Magnuson said there would not be up to 48 students in the classroom at any given time. Rather, students would attend classes in sessions of three or four hours and follow an individual educational plan.

Magnuson reiterated Principal Frank Christenson’s plan to have one teacher and a teacher associate.

“We don’t want to operate an alternative school just to save money,” Magnuson said, noting that he had no problem with Laker High School.

Bill Leupold, current Laker High lead instructor, said he is assisted by two other instructors who work 38 hours a week. “Your number of instructors is key,” Leupold said.
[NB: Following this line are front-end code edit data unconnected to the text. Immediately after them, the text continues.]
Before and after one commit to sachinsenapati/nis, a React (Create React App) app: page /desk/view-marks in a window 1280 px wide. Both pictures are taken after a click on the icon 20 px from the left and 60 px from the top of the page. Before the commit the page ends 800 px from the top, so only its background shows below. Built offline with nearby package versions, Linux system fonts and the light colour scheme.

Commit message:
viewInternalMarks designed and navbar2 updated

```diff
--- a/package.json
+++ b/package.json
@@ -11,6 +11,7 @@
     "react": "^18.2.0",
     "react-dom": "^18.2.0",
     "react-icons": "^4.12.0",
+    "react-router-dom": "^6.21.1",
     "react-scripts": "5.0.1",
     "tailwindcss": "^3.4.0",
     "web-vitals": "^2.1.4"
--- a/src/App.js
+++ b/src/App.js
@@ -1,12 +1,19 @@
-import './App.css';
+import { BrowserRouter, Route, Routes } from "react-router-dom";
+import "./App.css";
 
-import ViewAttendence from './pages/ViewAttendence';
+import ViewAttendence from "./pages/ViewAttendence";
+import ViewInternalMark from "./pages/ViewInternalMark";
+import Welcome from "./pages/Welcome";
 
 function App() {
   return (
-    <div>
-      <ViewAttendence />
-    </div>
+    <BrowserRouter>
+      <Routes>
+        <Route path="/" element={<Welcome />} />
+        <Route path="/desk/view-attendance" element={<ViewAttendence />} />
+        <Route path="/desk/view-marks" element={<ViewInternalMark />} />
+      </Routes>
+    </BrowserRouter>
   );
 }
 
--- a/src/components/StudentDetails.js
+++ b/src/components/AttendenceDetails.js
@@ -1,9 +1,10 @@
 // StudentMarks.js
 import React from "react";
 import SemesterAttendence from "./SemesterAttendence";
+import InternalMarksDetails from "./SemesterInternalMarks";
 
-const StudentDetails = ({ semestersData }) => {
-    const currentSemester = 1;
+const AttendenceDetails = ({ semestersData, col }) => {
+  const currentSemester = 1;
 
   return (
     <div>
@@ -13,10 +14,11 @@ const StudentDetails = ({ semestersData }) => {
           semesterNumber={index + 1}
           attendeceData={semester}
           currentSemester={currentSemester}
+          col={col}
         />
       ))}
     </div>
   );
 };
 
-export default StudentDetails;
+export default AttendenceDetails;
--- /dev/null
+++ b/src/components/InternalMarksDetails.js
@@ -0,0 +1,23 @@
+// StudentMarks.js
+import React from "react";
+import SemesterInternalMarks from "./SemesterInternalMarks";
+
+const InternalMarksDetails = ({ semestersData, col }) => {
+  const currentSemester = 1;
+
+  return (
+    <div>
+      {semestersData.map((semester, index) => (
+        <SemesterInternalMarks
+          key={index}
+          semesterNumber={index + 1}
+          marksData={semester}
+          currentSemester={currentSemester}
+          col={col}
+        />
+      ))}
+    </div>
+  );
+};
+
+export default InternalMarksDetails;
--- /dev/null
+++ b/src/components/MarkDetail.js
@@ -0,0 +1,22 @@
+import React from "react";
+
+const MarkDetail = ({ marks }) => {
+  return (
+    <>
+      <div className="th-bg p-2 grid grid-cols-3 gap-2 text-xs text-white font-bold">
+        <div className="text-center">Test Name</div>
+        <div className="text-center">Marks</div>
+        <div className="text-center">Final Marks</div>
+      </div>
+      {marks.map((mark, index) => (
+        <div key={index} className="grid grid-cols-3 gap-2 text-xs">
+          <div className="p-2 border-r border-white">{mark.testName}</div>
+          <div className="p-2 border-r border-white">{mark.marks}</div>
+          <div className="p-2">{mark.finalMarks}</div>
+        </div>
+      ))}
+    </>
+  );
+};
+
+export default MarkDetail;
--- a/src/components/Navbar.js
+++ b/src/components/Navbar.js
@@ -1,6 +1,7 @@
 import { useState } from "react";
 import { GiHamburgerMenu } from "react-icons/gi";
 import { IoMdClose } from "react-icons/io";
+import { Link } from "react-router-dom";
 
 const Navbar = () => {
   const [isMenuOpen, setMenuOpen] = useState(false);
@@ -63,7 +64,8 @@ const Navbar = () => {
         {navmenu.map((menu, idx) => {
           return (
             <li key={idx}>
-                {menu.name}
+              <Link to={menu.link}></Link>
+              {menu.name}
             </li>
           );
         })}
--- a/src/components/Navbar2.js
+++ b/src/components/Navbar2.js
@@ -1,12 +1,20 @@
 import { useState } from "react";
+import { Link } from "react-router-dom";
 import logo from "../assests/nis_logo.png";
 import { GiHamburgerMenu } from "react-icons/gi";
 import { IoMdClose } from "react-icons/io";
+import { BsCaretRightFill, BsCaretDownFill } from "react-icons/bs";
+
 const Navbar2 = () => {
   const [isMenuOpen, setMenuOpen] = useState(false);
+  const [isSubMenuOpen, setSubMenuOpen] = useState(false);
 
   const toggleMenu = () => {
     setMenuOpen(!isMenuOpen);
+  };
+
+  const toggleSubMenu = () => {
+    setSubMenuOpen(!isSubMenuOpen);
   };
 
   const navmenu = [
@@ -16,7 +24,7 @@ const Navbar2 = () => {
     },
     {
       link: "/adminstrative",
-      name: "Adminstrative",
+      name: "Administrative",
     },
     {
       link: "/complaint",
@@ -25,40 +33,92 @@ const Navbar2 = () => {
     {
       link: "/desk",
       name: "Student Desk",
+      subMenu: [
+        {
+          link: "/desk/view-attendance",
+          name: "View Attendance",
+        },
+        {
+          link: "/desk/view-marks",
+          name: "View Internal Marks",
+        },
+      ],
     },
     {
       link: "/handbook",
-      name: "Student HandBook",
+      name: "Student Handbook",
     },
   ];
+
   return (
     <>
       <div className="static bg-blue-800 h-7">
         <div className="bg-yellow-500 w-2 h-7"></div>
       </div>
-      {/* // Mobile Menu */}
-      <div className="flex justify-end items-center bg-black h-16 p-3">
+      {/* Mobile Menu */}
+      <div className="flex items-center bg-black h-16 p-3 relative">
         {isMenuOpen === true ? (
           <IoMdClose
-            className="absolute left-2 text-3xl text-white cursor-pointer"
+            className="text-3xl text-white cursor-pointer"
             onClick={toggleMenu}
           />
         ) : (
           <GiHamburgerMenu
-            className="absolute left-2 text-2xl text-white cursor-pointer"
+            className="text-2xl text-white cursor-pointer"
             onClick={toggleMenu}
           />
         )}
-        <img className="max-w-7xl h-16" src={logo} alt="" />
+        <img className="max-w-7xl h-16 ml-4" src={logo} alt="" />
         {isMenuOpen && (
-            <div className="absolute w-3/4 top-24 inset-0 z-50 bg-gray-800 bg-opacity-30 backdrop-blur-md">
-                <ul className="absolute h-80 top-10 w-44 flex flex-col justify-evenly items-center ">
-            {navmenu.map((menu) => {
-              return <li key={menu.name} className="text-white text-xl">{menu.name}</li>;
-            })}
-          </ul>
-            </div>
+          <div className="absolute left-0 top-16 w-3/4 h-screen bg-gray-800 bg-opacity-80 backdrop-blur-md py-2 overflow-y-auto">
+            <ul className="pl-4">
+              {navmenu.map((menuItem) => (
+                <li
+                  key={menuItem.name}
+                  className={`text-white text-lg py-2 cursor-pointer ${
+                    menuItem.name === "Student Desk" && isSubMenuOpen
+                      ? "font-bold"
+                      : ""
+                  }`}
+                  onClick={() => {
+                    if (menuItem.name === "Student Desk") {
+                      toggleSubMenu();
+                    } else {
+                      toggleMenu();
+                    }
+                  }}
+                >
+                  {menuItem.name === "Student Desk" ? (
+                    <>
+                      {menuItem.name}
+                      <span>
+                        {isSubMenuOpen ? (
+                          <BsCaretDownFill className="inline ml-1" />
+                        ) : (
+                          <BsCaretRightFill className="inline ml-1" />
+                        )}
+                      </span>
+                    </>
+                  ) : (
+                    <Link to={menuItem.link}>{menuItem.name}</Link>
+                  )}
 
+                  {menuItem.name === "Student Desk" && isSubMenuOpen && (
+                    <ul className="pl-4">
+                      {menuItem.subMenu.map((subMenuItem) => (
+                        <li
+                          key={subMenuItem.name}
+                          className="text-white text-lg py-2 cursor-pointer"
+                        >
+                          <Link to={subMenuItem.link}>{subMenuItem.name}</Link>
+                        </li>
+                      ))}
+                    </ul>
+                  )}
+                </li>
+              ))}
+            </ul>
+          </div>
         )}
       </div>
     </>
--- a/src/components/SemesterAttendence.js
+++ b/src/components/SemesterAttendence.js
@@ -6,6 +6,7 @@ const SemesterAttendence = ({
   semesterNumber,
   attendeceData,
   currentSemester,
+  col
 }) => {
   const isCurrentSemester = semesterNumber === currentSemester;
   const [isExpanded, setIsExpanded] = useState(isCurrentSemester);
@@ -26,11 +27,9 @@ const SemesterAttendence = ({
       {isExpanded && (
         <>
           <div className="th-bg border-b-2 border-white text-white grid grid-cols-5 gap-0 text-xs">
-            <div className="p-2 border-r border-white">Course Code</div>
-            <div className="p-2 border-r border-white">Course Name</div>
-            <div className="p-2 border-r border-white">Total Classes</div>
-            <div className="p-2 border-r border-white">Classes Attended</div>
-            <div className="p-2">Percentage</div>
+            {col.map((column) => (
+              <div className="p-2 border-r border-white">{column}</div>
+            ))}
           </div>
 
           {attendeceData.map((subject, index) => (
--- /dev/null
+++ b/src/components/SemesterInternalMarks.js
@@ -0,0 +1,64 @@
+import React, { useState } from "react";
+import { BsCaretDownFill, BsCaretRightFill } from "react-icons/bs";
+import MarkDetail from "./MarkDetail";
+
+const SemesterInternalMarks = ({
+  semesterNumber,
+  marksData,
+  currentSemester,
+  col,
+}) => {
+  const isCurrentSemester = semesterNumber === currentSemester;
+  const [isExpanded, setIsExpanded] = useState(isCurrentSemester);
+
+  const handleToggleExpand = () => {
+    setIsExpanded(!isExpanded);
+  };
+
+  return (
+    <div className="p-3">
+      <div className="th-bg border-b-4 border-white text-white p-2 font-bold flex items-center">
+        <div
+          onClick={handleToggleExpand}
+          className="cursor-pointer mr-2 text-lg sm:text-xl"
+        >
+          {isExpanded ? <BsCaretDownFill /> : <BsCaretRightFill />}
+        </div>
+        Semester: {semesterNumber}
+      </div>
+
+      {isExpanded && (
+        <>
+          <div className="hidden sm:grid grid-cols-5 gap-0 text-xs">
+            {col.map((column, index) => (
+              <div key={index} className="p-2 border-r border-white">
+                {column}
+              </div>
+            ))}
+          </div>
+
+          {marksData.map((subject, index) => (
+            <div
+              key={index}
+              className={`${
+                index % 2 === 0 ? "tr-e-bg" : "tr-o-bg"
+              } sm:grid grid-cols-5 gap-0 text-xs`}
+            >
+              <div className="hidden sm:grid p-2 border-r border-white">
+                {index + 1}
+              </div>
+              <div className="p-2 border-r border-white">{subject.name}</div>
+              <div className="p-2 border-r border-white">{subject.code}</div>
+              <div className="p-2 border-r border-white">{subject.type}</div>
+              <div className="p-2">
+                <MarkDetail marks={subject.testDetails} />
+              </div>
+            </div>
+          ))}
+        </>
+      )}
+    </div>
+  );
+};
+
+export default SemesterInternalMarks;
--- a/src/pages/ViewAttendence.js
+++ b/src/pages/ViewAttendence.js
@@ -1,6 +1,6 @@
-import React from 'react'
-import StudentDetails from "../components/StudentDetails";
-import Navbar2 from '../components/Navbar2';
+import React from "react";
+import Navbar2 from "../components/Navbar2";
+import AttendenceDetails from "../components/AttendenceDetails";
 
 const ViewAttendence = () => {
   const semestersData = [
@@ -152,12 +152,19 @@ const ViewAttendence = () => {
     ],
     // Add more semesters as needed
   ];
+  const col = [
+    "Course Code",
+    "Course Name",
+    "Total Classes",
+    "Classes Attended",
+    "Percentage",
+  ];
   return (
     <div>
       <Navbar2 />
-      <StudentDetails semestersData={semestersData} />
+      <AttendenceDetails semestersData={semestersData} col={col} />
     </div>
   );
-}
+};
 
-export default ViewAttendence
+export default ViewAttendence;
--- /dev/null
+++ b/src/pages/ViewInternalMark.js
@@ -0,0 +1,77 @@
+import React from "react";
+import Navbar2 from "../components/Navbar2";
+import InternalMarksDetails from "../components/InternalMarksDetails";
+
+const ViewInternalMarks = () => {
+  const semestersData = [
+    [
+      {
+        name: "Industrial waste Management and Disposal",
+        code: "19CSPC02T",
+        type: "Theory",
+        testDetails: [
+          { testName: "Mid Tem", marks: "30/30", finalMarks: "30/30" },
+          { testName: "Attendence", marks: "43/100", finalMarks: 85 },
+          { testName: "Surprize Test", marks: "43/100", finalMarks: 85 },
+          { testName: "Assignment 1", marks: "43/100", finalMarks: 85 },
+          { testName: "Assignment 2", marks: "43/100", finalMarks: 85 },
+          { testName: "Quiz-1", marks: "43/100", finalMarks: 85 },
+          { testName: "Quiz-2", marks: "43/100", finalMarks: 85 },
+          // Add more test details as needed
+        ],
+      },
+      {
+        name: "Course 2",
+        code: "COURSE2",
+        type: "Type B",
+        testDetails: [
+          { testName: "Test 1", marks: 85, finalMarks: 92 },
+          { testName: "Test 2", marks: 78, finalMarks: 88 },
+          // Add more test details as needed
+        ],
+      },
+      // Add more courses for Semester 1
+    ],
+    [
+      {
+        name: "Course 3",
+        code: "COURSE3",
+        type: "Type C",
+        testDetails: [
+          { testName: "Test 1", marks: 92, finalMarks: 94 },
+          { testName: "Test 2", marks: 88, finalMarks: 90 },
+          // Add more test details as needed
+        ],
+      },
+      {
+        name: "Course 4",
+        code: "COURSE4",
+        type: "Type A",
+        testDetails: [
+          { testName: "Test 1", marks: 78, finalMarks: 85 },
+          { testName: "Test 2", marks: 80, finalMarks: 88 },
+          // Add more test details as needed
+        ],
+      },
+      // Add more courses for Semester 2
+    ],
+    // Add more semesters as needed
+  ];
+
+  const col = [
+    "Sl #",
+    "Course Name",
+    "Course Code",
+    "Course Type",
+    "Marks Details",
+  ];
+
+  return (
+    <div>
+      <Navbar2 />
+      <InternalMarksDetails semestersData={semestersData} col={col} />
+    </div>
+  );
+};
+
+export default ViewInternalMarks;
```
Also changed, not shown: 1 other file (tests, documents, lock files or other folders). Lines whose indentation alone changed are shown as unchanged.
Board member Don Schiltz asked about the possibility of leasing the McKinley building to the college.

Leupold said a larger building would allow for a larger program.

“My deal is, do we really want to do this,” Schiltz said. “I think there are some other things we should look at first before we decide anything.”

Christenson said having 40 students at Laker High could cost the district $250,000.

Leupold said every required subject was covered through Iowa Lakes Community College. “We call it a teacher of record,” he said.

Magnuson said if the board waited one year to take action, there could be an additional 24 students who could not get into an alternative school that could not succeed in the regular high-school setting either. “We just have a need to meet some really serious needs of kids right now,” Magnuson said.

Board member Duane Schnell said he believed one teacher and an aide would be understaffing the school. He recommended there should be three teachers.

“These kids feel like they’re dumped on anyway,” Leupold said. “You take them out of a nice, modern facility and shove them away.”

When Schnell asked Leupold what percentage of Laker High students went on to college, Leupold said 30 percent.

After further discussion, the board agreed to table the issue until receiving a budget for Laker High from Iowa Lakes.